Time Out says
It's the neighbourhood pizza joint you'd move neighbourhoods to have
Proper pizza: the arguments about what it is and who does it best rage hard. But here, at Johnny Di Francesco's Lygon Street pizzeria (as well as his shiny outpost at Crown), they're confident they're doing it right and they have the hat tip from the Associazione Verace Pizza Napoletana – Napoli's official pizza police – to prove it.
It's here that all the pizze are cooked at 400 degrees for 90 seconds, rendering the base crisp, lightly charred and pliable like a pair of starched pants. The fast scorch also preserves the integrity of the freshly sliced prosciutto, sweet tomato sugo and soft torn chunks of buffalo mozzarella they ship in from the homeland.
You can tell the die-hard locals from the itinerant crowd who nightly fill the twinkling, tiled trattoria. They're the ones with napkins spread far across laps – those who know that it's a race to get Margherita to face without the toppings slipping straight onto pants.
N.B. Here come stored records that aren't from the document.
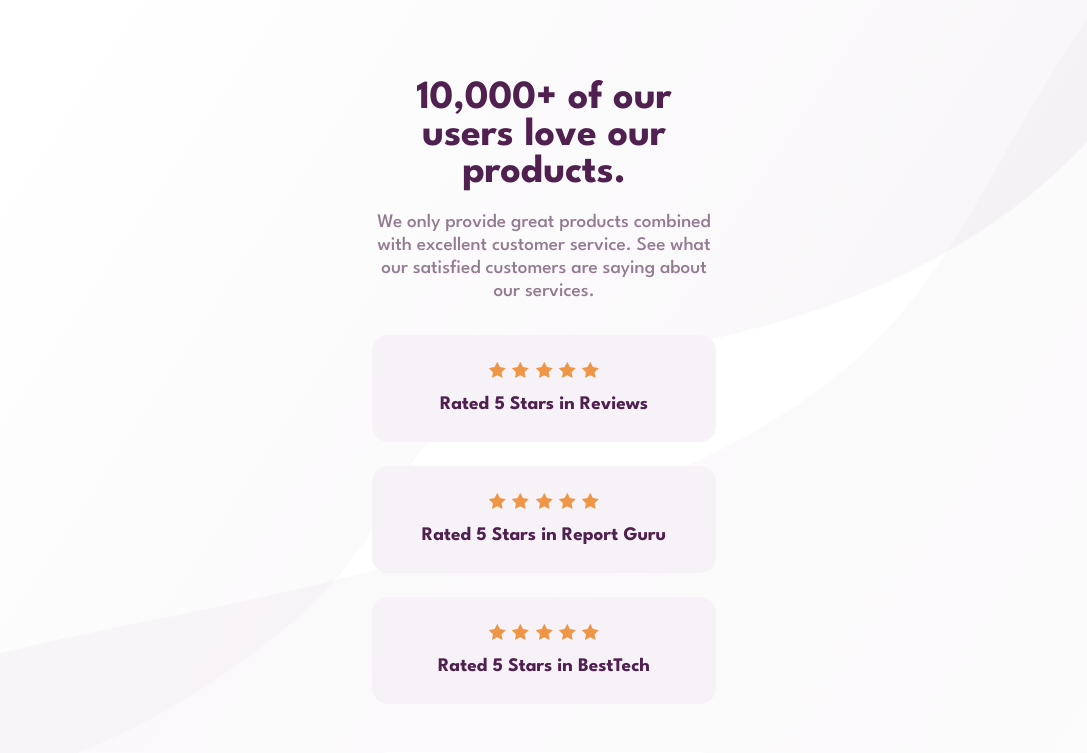
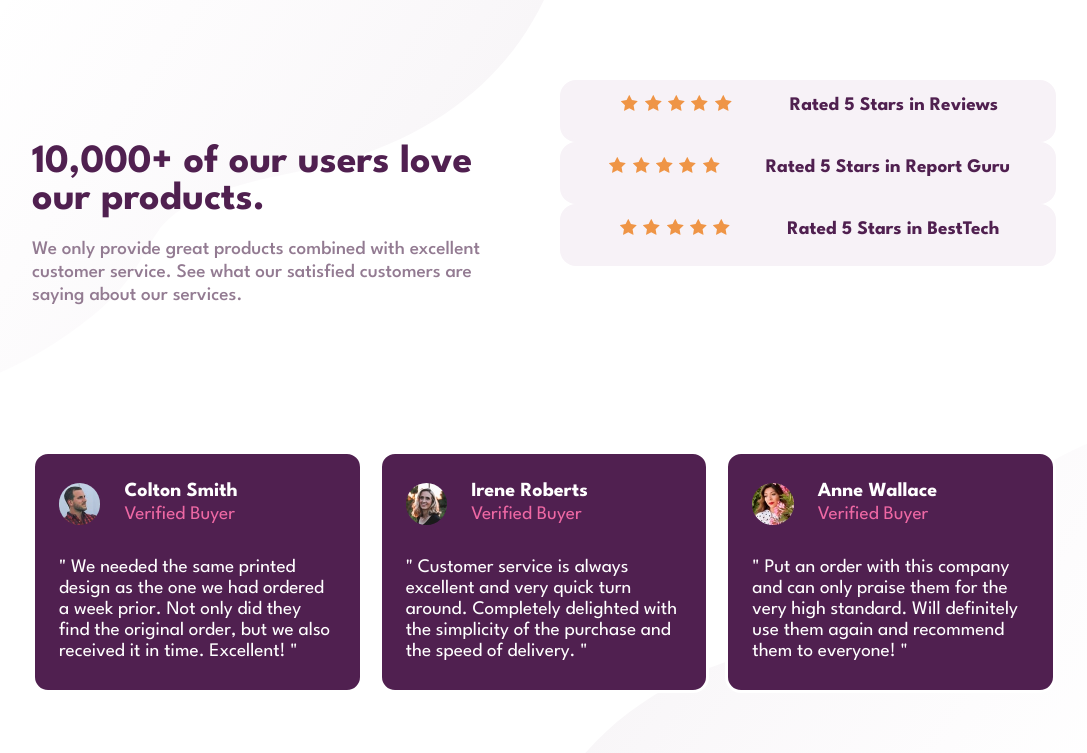
Before and after one commit to mbtenkorang/social-proof-section, a Vue app: page / in a window 1280 px wide. Shown: the top 753 px of the page, without its empty margins (96-1183 px from the left). Built offline with nearby package versions, Linux system fonts and the light colour scheme.

Commit message:
Add mediaquery  for desktop

```diff
--- a/src/style.css
+++ b/src/style.css
@@ -281,3 +281,49 @@ main {
   padding-top: 5rem;
   padding-bottom: 5rem;
 }
+
+
+@media screen and (min-width: 1024px) {
+  body {
+    background-image: url("/assets/images/bg-pattern-top-desktop.svg"), url("/assets/images/bg-pattern-bottom-desktop.svg");
+    background-size: 50%, 50%;
+    display: grid;
+    place-content: center;
+  }
+
+  main {
+    display: grid;
+    max-width: 80%;
+    grid-template-columns: repeat(2, 1fr);
+    grid-template-rows: repeat(2, 1fr);
+  }
+
+  h1,
+  h1+p {
+    text-align: left;
+  }
+
+  div.header {
+    grid-column: 1/span 2;
+    display: grid;
+    grid-template-columns: 1fr 1fr;
+    column-gap: 2em;
+  }
+
+  div.rating {
+    flex-direction: row;
+    align-items: flex-start;
+    justify-content: space-evenly;
+    margin: 0 0;
+    padding-top: .75em;
+    padding-bottom: .75em;
+  }
+
+  div.review-container {
+    grid-column: 1/span 2;
+    display: grid;
+    grid-template-columns: repeat(3, 1fr);
+    column-gap: 1em;
+  }
+
+}
```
It's not all dough fun here. People are smashing through Aperol Spritz' cocktails and cheesy ricotta-stuffed zucchini flowers everywhere you look. You can also take all those cured meats and cheeses that festoon the bar straight up on big antipasti boards.
We're all about getting bar side where you can watch them work the gates to pizza hell while downing crisp bottles of Menabrea – their alternative to Peroni – with meaty green olives made meatier with a veal mince stuffing. They sizzle those suckers in olive oil for a salty bar snack of champions.
The service and ethos is emphatically Italian. Winks are fired almost at random, and if you can't decide between the soft, creamy tiramisu and a hot-pocket calzone stuffed with Nutella, you can get a dessert board with up to three.
That's how it's done.